### #1da_cobra  Members

Posted 11 December 2001 - 08:13 AM

there is a thing that I still don't quite understand and so I keep on getting these kind of errors : say I have a boolean in my windows message loop to know where I am : in the menu, in the game, like this :
  while (true) { if (PeekMessage(&msg, NULL, 0, 0, PM_REMOVE)) { if (msg.message==WM_QUIT) // Have We Received A Quit Message? { // If So break break; } else { TranslateMessage(&msg) ; DispatchMessage(&msg) ; } // end of else } // end of if else { MyGame.CLS() ; // clear the screen if (bMenu=true) Menu() ; // go to the menu function if (bGame=true) GameMain() ; // go to the game loop } } // end of while return 0 ; } // end of WinMain 

### #2Fruny  Moderators

Posted 11 December 2001 - 08:31 AM

In the header file, you have to declare nonlocal variables as ''extern''.

extern bool bExit; ... and so on

And there is an error in your code : if (bMenu=true) Menu() should be ==. Same on the next line.

### #3Ibanez  Members

Posted 11 December 2001 - 10:44 AM

A better way to do it is instead of using 2 booleans to determine program state, use a single int (or better - an enum), that uses, say 0 for menu and 1 for game, 2 for highscore table, 3 for title screen, etc.
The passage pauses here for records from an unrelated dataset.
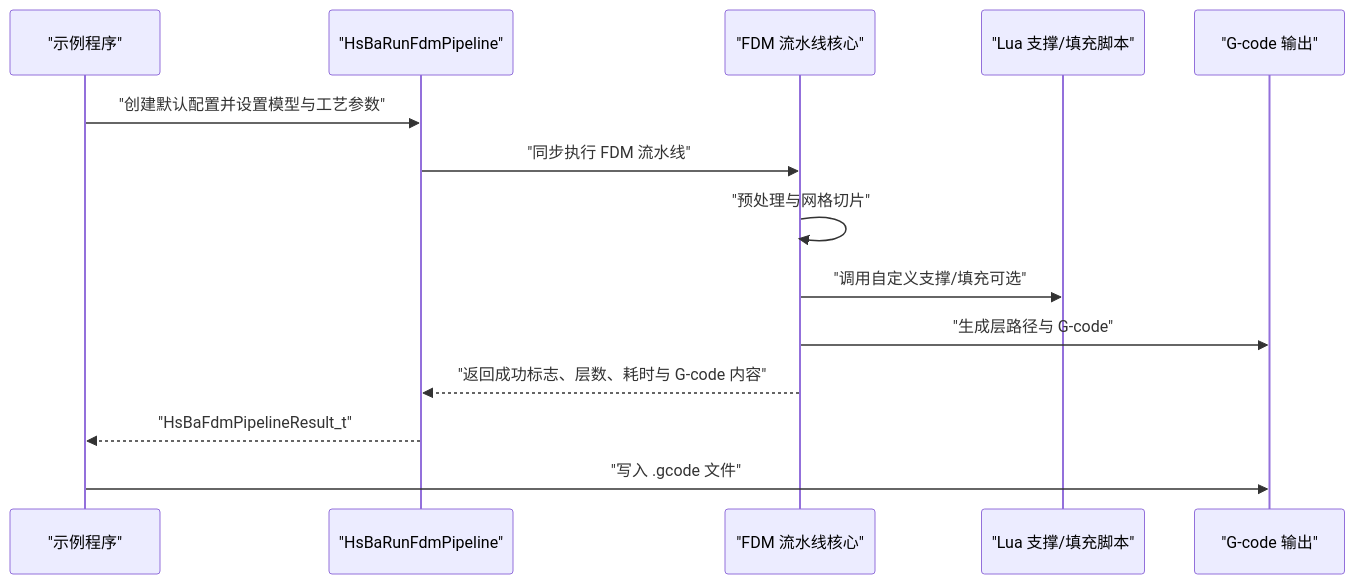
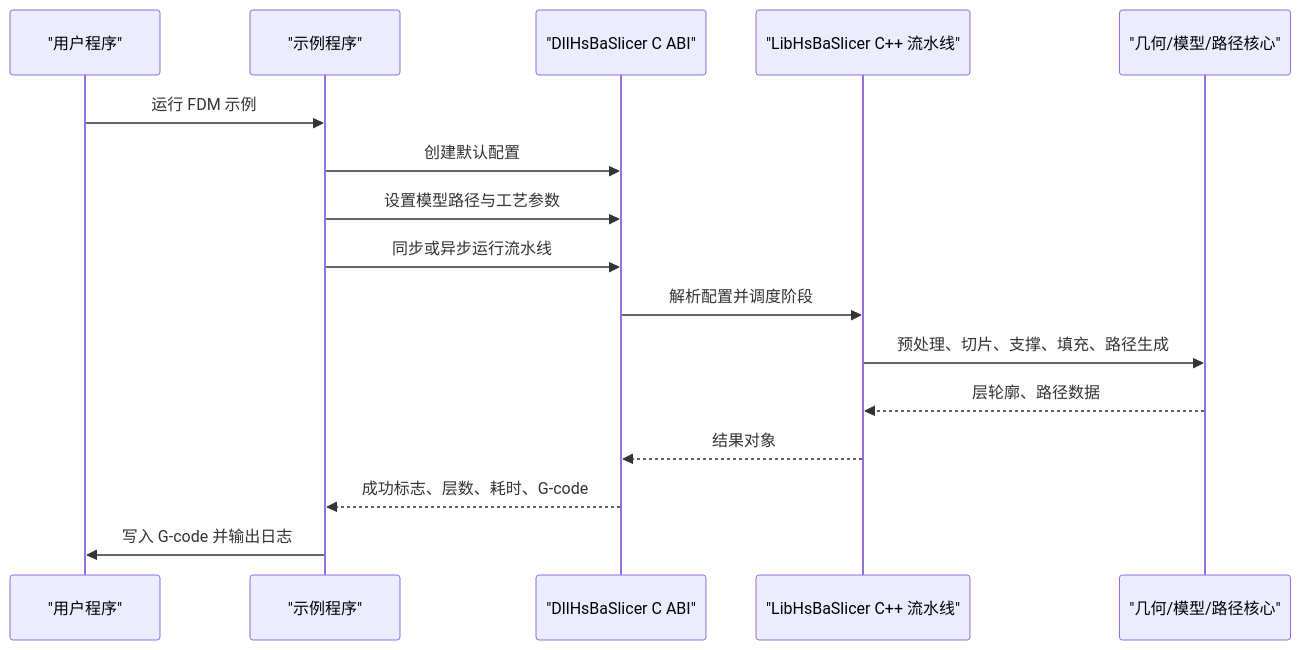
One commit to hsmbanlance/HsBaSlicer changed the second of 10 diagrams in .qoder/repowiki/zh/content/项目概述与快速开始.md. Above: the diagram before and after it, drawn with Mermaid. The commit also changed other lines of this file and 1095 other files, not shown here.

````diff
--- a/.qoder/repowiki/zh/content/项目概述与快速开始.md
+++ b/.qoder/repowiki/zh/content/项目概述与快速开始.md
@@ -115,16 +108,18 @@
 ```mermaid
 sequenceDiagram
-participant App as "示例程序"
-participant CAPI as "HsBaRunFdmPipeline"
-participant Core as "FDM 流水线核心"
-participant Lua as "Lua 支撑/填充脚本"
-participant Output as "G-code 输出"
-App->>CAPI : "创建默认配置并设置模型与工艺参数"
-CAPI->>Core : "同步执行 FDM 流水线"
-Core->>Core : "预处理与网格切片"
-Core->>Lua : "调用自定义支撑/填充可选"
-Core->>Output : "生成层路径与 G-code"
-Core-->>CAPI : "返回成功标志、层数、耗时与 G-code 内容"
-CAPI-->>App : "HsBaFdmPipelineResult_t"
-App->>Output : "写入 .gcode 文件"
+participant App as "用户程序"
+participant Sample as "示例程序"
+participant Dll as "DllHsBaSlicer C ABI"
+participant Lib as "LibHsBaSlicer C++ 流水线"
+participant Core as "几何/模型/路径核心"
+App->>Sample : 运行 FDM 示例
+Sample->>Dll : 创建默认配置
+Sample->>Dll : 设置模型路径与工艺参数
+Sample->>Dll : 同步或异步运行流水线
+Dll->>Lib : 解析配置并调度阶段
+Lib->>Core : 预处理、切片、支撑、填充、路径生成
+Core-->>Lib : 层轮廓、路径数据
+Lib-->>Dll : 结果对象
+Dll-->>Sample : 成功标志、层数、耗时、G-code
+Sample->>App : 写入 G-code 并输出日志
 ```
````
It makes it easier to put more states in the game, and eliminates a potential problem that your code has: that it is possible to be in both a game state AND a menu state.

### #4da_cobra  Members

Posted 12 December 2001 - 05:27 AM

btw how come when I try to use an enumerated type I get the following error?

enum MenuChoice { NewGame, Credits, Exit} ;

fatal error C1001: INTERNAL COMPILER ERROR
(compiler file ''msc1.cpp'', line 1786)
Please choose the Technical Support command on the Visual C++

### #5da_cobra  Members

Posted 12 December 2001 - 06:08 AM

also I still can''t fix this error it keeps on giving me these kind of errors

Debug/class project.exe : fatal error LNK1120: 1 unresolved externals

pls some1 help me

### #6Oluseyi  Members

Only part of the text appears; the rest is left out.